Exercise materials |
━━━━━━

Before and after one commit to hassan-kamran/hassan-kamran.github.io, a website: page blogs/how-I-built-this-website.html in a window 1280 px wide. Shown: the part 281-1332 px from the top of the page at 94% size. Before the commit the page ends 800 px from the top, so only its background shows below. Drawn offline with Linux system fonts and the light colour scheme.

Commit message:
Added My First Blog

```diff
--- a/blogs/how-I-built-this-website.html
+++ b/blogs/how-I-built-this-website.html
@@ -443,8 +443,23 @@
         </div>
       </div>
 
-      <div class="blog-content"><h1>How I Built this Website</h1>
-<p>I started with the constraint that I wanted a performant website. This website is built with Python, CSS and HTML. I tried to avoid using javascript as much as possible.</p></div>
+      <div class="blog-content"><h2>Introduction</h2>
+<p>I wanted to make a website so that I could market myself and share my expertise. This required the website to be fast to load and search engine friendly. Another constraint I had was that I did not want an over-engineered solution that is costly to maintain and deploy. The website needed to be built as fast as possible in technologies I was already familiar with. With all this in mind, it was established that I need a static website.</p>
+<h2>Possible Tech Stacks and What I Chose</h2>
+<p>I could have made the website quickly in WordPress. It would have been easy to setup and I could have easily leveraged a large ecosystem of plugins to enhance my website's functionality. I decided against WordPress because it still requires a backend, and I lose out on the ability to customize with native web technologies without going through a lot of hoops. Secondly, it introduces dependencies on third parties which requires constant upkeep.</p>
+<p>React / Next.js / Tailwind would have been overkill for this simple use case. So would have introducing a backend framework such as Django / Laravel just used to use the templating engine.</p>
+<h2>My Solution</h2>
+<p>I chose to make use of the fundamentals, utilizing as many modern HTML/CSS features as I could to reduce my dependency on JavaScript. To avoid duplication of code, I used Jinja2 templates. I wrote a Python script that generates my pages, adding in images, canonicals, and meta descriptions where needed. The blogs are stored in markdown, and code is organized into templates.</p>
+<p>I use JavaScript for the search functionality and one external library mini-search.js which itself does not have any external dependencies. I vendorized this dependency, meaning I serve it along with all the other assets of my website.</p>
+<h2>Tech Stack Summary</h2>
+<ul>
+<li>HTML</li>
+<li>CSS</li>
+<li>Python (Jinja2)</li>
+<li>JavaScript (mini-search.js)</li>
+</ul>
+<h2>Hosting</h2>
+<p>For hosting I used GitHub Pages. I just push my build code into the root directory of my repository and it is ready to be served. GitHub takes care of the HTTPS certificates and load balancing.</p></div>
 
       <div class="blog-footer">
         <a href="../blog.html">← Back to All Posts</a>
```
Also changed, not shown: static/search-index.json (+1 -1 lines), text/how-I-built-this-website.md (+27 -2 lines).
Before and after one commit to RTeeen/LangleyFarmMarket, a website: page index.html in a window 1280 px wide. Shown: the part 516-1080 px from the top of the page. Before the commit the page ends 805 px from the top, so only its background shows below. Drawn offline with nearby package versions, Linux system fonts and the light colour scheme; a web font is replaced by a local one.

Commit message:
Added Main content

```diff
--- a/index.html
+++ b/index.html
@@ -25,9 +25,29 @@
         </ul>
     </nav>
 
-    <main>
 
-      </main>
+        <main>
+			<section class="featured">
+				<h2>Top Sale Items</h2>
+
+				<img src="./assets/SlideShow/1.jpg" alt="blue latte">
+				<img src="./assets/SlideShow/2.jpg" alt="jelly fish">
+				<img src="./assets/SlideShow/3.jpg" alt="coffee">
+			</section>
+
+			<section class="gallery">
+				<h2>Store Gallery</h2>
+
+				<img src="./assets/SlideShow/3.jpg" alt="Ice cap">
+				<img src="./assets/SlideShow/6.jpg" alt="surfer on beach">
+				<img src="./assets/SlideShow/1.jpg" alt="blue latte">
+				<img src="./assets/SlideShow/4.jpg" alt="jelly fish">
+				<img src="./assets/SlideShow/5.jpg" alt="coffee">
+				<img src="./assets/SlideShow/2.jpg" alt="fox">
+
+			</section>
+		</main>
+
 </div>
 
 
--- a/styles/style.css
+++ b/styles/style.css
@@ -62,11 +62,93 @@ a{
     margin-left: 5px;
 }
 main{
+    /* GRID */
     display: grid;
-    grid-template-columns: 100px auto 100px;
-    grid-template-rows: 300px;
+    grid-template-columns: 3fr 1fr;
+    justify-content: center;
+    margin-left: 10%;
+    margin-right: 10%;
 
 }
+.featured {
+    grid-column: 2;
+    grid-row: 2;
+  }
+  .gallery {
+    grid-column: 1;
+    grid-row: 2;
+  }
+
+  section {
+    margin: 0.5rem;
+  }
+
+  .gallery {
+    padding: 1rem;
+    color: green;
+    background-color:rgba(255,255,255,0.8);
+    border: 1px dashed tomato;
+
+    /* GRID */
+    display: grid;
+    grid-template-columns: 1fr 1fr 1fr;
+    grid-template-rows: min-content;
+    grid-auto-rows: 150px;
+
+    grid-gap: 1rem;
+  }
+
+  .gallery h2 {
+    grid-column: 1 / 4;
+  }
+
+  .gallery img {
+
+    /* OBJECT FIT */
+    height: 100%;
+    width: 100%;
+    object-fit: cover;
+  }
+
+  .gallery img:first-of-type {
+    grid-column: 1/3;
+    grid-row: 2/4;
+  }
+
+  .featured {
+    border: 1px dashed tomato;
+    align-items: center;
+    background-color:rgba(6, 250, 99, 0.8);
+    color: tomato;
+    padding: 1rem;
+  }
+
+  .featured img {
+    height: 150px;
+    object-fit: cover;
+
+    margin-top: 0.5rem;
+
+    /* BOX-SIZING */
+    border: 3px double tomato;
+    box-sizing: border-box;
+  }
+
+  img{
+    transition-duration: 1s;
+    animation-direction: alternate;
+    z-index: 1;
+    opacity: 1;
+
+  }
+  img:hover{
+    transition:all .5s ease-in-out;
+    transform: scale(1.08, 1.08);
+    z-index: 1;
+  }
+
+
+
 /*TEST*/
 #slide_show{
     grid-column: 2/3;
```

━━━━━━

Task directions | The expected result is every line from the material above that includes "color".

Solved problem |
+    color: green;
+    background-color:rgba(255,255,255,0.8);
+    background-color:rgba(6, 250, 99, 0.8);
+    color: tomato;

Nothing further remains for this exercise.